Once legalmeasures based in alienation and the supporting ideology are in place in keyinstitutions it becomes solidified. In this context, the understanding of thelink between alienation and ideology allows us to see the ways that Islamophobiacan be understood within the framework of theoretical analysis. As the ideologyof Islamophobia and religious based discrimination grows it can be seen that theeveryday lives of Muslims as well as other religious minorities caught in thecrossfire such as Sikhs live the effects of the discrimination.

For Lonerganalienation leads to inattentiveness, irrational, irresponsible and downrightun-informed decision making. This alienation once percolated through major institutionsbegin to inform decisions on humanitarian issues, as well as political andeconomic decisions (Arcamone 2015). The ideology that encompasses Islamophobia isitself a justification of ignorance to reason. By stripping Muslim Americans oftheir religious pride and self-worth and making religious practice an issue ofconflict. This is a result of the view that terrorism is a fundamentallyracialized problem. For Lonergan court resistance of the travel ban that wasable to stall and alter the scope of the ban to fight against it’sunconstitutional nature is a sign that resistance is not futile.

In fact,combatting the spread of an ideology that justifies discrimination on the baseof race or religion is a sign of hope. In conclusionIslamophobia in the United States in particular is a problem that is highly damagingto individuals. This occurs through evidence of psychological damage as well asissues related to identity formation. It is also evident that media portrayalsand politicization of issues associated with terrorism and the broader Muslimcommunity in general could have contributed to the formation of an ideologythat accepts and encourages discrimination on the basis of religion alone.

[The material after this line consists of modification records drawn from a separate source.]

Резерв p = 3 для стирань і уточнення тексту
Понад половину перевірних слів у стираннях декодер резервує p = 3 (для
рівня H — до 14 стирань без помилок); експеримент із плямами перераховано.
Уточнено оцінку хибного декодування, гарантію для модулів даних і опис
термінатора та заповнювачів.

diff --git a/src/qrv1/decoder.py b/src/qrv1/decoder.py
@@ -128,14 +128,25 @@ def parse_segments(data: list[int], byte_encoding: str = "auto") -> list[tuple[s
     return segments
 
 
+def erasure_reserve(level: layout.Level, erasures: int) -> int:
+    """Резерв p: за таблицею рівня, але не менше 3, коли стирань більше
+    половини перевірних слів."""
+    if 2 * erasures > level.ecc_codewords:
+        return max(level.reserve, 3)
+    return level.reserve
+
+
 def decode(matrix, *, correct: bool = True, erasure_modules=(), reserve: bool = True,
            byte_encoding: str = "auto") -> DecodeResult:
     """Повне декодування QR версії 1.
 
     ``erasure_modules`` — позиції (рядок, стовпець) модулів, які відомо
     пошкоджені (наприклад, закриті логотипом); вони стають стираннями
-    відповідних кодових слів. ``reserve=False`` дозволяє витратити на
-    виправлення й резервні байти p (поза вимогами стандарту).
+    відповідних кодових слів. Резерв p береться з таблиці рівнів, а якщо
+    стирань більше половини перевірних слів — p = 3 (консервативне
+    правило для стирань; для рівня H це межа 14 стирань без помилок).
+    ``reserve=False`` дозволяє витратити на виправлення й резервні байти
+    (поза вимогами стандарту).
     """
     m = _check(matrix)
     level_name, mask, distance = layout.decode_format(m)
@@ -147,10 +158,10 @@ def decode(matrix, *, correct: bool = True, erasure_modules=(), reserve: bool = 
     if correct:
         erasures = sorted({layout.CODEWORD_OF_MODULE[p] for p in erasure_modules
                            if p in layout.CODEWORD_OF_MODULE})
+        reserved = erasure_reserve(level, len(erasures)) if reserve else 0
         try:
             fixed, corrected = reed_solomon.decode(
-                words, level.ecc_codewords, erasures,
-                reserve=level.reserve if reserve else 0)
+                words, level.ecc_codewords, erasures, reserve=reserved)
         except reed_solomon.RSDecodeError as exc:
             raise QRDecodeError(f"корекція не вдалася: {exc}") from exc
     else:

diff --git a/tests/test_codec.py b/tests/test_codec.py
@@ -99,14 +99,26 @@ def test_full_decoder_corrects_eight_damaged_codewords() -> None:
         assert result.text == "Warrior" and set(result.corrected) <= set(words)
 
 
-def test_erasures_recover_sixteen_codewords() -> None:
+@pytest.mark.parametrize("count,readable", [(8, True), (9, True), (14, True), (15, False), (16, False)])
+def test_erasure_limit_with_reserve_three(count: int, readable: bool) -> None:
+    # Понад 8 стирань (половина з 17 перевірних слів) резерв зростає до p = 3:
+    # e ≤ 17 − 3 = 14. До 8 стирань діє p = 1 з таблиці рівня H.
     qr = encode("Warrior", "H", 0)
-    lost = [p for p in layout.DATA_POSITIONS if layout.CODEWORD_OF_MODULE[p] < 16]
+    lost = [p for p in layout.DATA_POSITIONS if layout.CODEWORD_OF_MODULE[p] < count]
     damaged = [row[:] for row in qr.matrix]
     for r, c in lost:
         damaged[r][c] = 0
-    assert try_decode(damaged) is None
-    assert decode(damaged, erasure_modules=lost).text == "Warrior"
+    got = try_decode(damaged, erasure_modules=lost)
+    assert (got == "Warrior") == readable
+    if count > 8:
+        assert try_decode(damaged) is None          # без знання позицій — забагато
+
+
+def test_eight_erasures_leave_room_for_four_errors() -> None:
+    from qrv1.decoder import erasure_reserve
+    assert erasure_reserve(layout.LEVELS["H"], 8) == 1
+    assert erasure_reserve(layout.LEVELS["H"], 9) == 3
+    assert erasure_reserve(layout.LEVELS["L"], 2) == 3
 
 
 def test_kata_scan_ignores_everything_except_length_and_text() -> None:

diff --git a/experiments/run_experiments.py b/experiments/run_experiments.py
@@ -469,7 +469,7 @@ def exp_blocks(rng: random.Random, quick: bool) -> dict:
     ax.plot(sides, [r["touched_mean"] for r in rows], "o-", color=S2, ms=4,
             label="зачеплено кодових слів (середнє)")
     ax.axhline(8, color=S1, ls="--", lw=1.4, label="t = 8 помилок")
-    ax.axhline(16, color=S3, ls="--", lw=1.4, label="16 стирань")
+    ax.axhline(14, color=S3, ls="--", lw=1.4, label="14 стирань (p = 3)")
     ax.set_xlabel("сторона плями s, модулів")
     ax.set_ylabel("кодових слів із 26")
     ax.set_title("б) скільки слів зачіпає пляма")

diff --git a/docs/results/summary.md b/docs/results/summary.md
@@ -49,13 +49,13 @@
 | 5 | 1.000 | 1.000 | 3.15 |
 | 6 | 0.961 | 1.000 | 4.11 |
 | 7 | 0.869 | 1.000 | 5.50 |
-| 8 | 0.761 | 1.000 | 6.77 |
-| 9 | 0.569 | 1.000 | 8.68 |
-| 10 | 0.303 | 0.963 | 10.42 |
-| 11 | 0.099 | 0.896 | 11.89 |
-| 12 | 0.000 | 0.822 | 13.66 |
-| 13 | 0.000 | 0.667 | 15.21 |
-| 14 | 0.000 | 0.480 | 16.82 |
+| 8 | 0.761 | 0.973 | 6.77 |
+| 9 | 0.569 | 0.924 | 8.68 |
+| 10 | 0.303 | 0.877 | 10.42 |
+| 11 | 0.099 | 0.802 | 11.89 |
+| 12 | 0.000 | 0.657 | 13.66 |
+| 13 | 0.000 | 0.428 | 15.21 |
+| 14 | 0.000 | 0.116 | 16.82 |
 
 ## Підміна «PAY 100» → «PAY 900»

Through Lonergan it is easy to see that the development of anti-Muslimismsentiments could be the beginning of a very damaging reaction. Issues ofreligious discrimination could easily make certain groups who reside within theborders of the United States feel unsafe in their own country.